=== Begin Enclosure ===
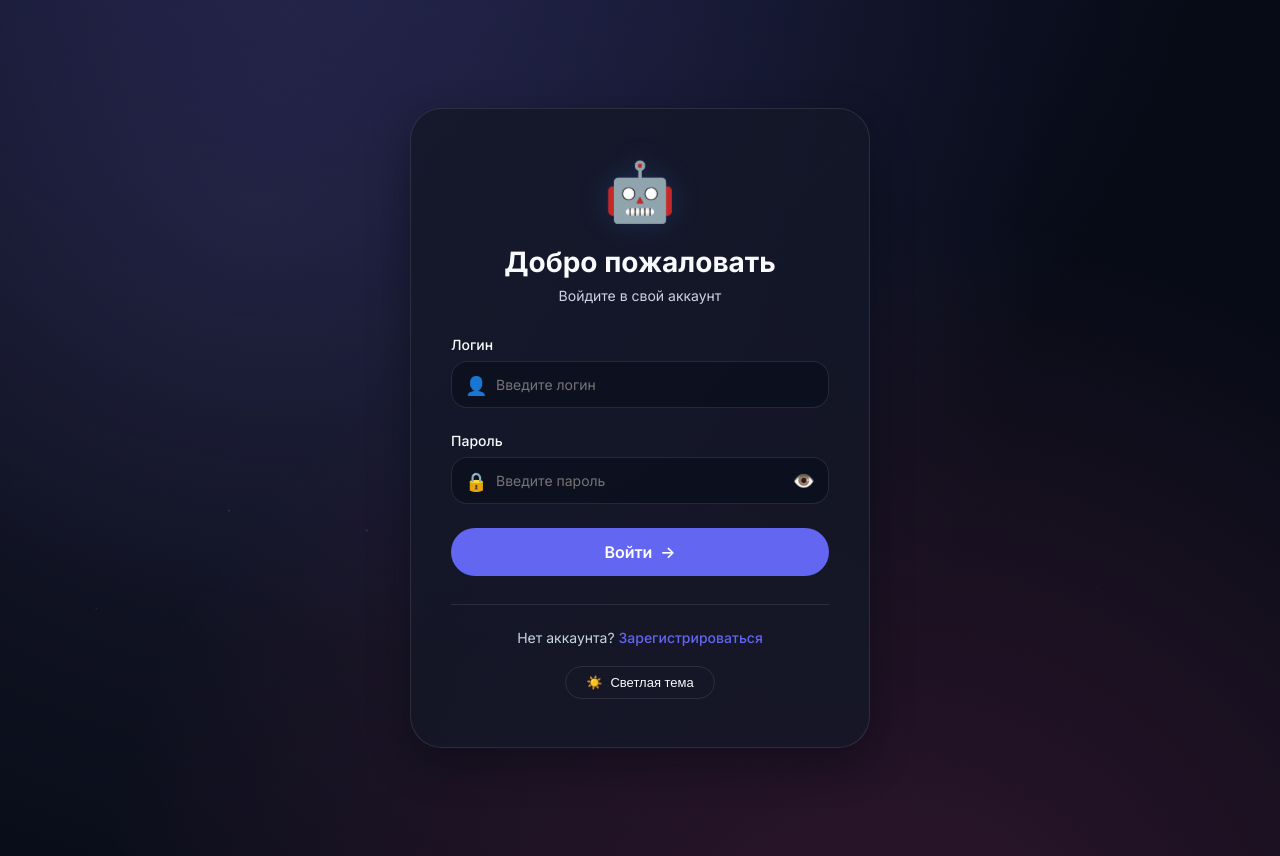
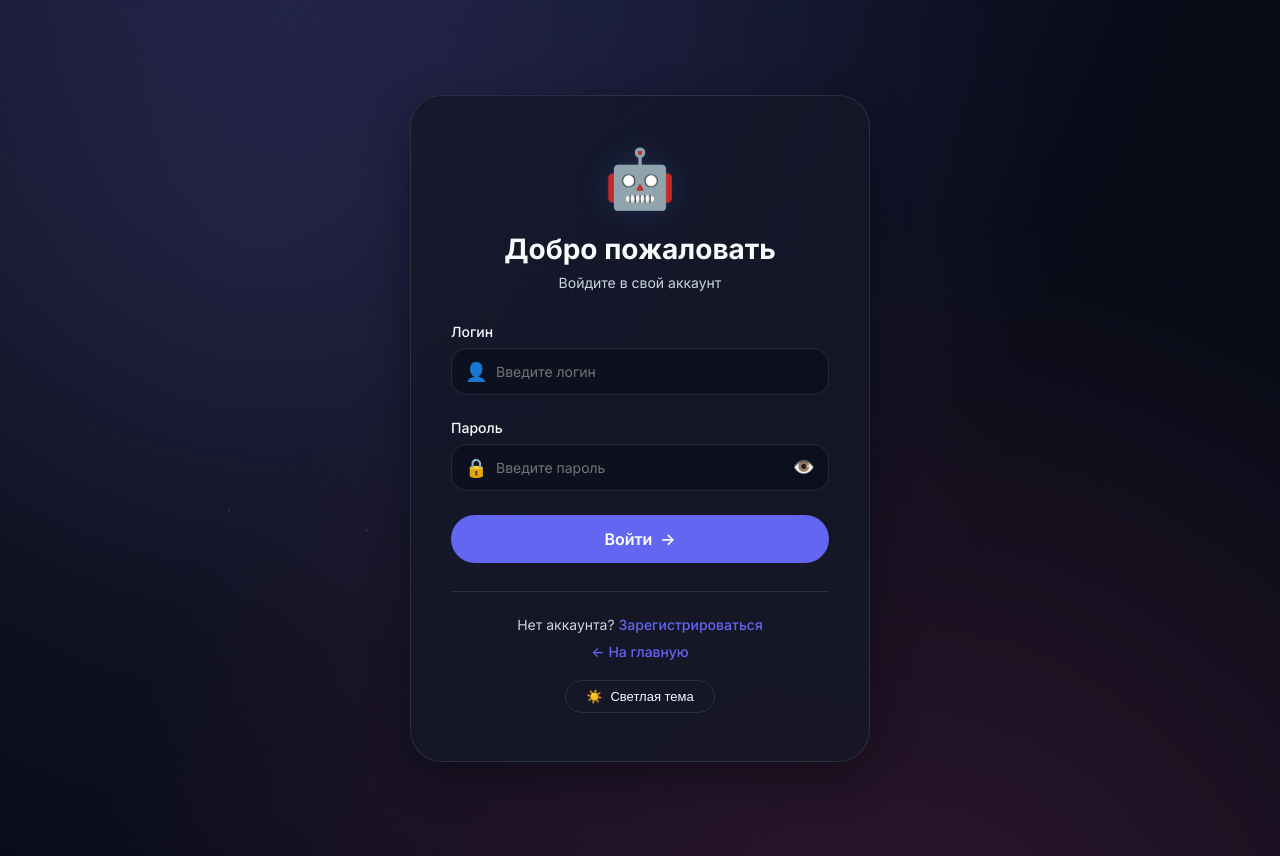
Before and after one commit to kavunewg/Telegram-Poster, a FastAPI app: page /login in a window 1280 px wide. Run offline with FastAPI, Linux system fonts and the light colour scheme.

Commit message:
fix: expose index aliases and add login home link

```diff
--- a/app.py
+++ b/app.py
@@ -122,6 +122,13 @@
     return templates.TemplateResponse("index.html", {"request": request})
 
 
+@app.get("/index")
+@app.get("/index.html")
+async def index_alias(request: Request):
+    """Alias routes for index page."""
+    return await root(request)
+
+
 @app.get("/health")
 async def health():
     """Health check endpoint."""
--- a/core/middleware.py
+++ b/core/middleware.py
@@ -45,6 +45,8 @@
             "/login",
             "/register",
             "/logout",
+            "/index",
+            "/index.html",
             "/static",
             "/media",
             "/translations",
--- a/templates/login.html
+++ b/templates/login.html
@@ -66,6 +66,11 @@
                 {% else %}
                 Нет аккаунта? <a href="/register">Зарегистрироваться</a>
                 {% endif %}
+            </p>
+            <p class="back-home-row">
+                <a href="/" class="back-home-link">
+                    {% if get_lang(request) == 'en' %}← Back to Home{% else %}← На главную{% endif %}
+                </a>
             </p>
         </div>
 
@@ -252,6 +257,14 @@
         text-decoration: underline;
     }
 
+    .back-home-row {
+        margin-top: 10px;
+    }
+
+    .back-home-link {
+        font-weight: 600;
+    }
+
     .theme-switch {
         text-align: center;
         margin-top: 20px;
```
=== End Enclosure ===
* WHAT YOU NEED TO DO *
Search the listing for the word "html" and return each line that holds it.

* COMPLETED EXERCISE *
     return templates.TemplateResponse("index.html", {"request": request})
+@app.get("/index.html")
+            "/index.html",
--- a/templates/login.html
+++ b/templates/login.html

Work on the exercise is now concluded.